**Required action**:
Pull from the data below each line where the word "classes" occurs, and copy it.

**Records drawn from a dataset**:
____

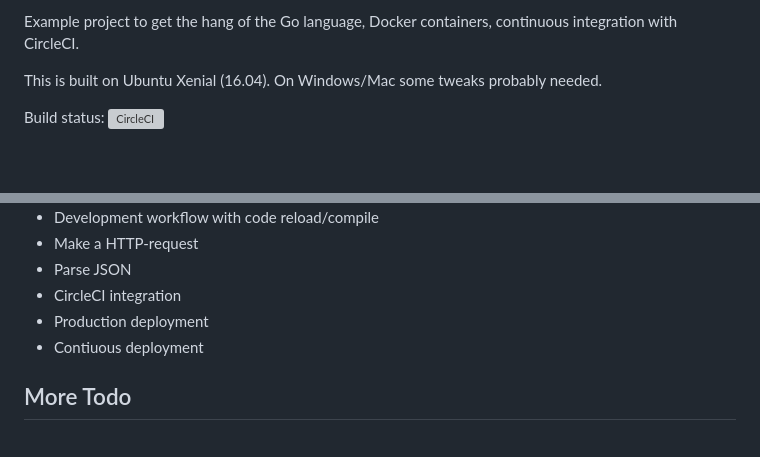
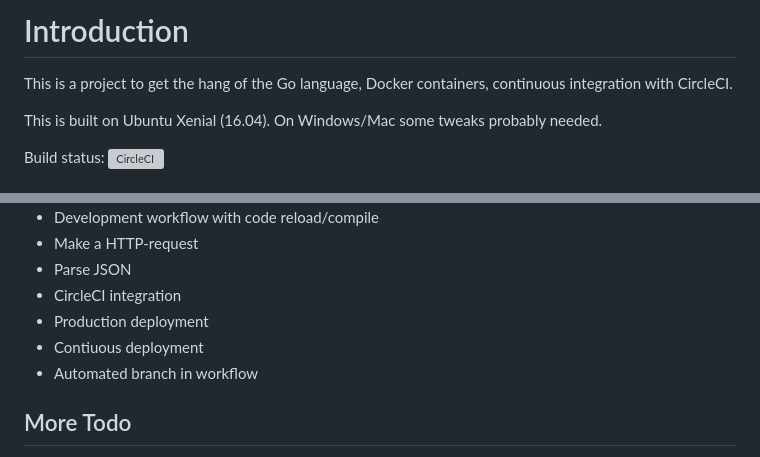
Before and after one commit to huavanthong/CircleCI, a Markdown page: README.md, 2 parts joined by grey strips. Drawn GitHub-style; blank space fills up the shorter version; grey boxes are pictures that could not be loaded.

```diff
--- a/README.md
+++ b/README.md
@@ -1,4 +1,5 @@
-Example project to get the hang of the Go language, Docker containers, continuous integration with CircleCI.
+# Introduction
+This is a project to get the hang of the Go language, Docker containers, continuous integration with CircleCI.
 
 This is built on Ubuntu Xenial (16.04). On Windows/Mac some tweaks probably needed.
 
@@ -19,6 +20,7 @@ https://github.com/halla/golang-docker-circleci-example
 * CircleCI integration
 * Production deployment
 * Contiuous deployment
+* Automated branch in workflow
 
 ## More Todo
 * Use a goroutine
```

____

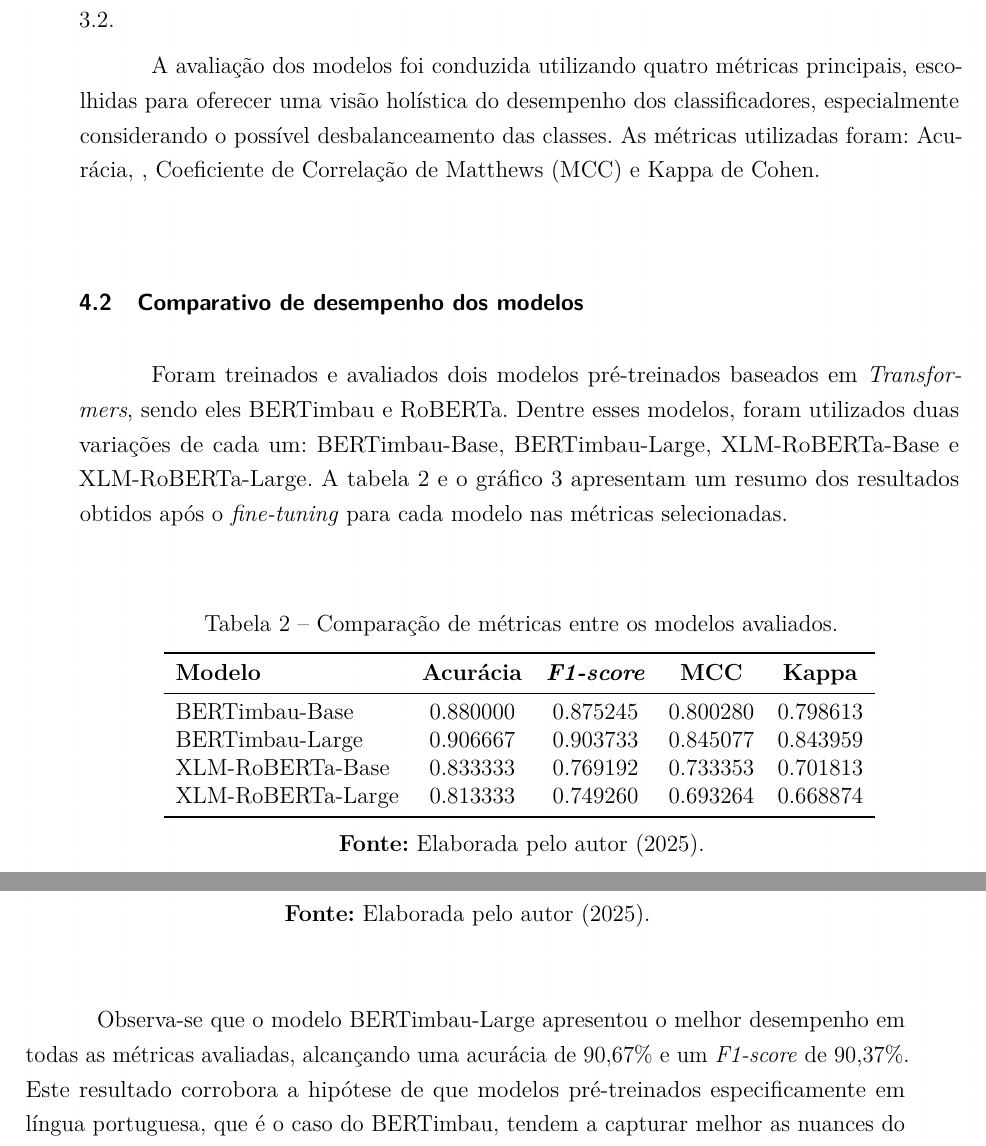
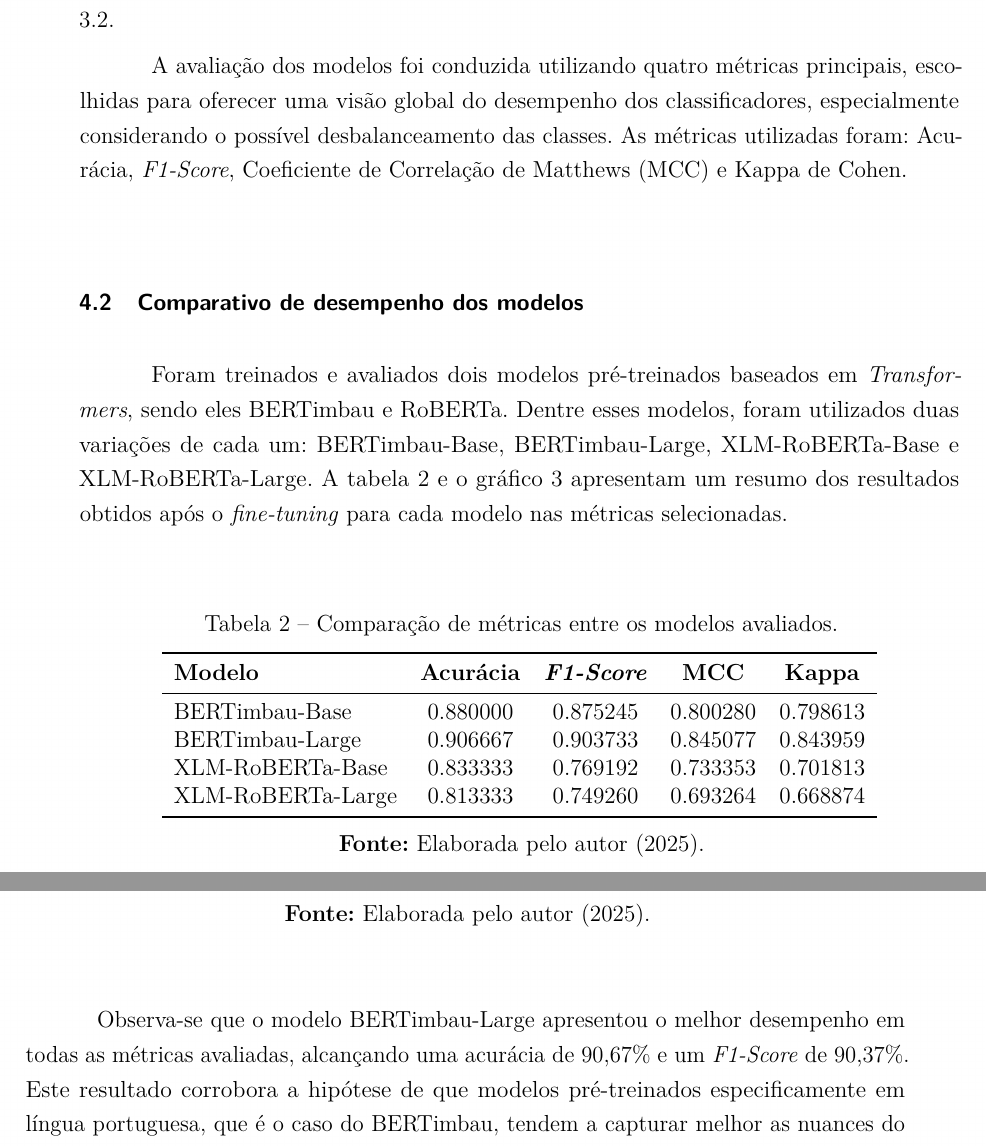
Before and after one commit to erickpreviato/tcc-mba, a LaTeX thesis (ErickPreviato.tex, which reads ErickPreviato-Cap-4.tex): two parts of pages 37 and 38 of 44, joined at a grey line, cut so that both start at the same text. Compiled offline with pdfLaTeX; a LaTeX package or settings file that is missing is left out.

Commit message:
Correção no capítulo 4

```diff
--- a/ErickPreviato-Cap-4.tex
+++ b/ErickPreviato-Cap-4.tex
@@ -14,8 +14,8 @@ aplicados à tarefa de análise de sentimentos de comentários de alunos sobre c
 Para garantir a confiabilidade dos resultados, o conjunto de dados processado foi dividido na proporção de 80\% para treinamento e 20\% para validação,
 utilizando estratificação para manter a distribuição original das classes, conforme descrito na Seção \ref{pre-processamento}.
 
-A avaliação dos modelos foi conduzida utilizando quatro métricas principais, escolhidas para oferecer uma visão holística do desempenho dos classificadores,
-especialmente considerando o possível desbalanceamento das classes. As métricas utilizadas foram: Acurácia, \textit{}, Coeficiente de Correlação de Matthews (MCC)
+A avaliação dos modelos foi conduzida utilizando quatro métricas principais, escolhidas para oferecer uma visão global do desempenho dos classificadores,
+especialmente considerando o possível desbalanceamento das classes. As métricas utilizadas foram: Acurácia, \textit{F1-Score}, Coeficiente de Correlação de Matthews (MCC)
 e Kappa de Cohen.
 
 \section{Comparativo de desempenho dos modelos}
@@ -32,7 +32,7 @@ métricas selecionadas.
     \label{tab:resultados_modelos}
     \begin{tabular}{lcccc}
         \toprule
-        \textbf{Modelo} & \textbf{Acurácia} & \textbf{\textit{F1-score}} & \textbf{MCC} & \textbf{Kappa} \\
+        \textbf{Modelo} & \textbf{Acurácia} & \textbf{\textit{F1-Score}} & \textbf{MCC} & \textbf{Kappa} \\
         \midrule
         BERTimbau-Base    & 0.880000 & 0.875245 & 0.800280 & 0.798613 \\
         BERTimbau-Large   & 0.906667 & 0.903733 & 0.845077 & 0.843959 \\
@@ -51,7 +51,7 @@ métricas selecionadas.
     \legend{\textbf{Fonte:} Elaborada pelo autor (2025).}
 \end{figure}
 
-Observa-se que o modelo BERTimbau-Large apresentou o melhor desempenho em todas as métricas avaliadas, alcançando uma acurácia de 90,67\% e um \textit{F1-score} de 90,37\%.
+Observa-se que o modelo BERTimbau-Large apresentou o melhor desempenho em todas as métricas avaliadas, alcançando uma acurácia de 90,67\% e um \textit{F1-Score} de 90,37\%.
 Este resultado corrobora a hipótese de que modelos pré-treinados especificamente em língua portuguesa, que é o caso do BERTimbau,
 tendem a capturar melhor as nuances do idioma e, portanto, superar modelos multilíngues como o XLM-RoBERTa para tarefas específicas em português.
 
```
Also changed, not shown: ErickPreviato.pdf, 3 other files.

____

**Response to the exercise**:
 utilizando estratificação para manter a distribuição original das classes, conforme descrito na Seção \ref{pre-processamento}.
-especialmente considerando o possível desbalanceamento das classes. As métricas utilizadas foram: Acurácia, \textit{}, Coeficiente de Correlação de Matthews (MCC)
+especialmente considerando o possível desbalanceamento das classes. As métricas utilizadas foram: Acurácia, \textit{F1-Score}, Coeficiente de Correlação de Matthews (MCC)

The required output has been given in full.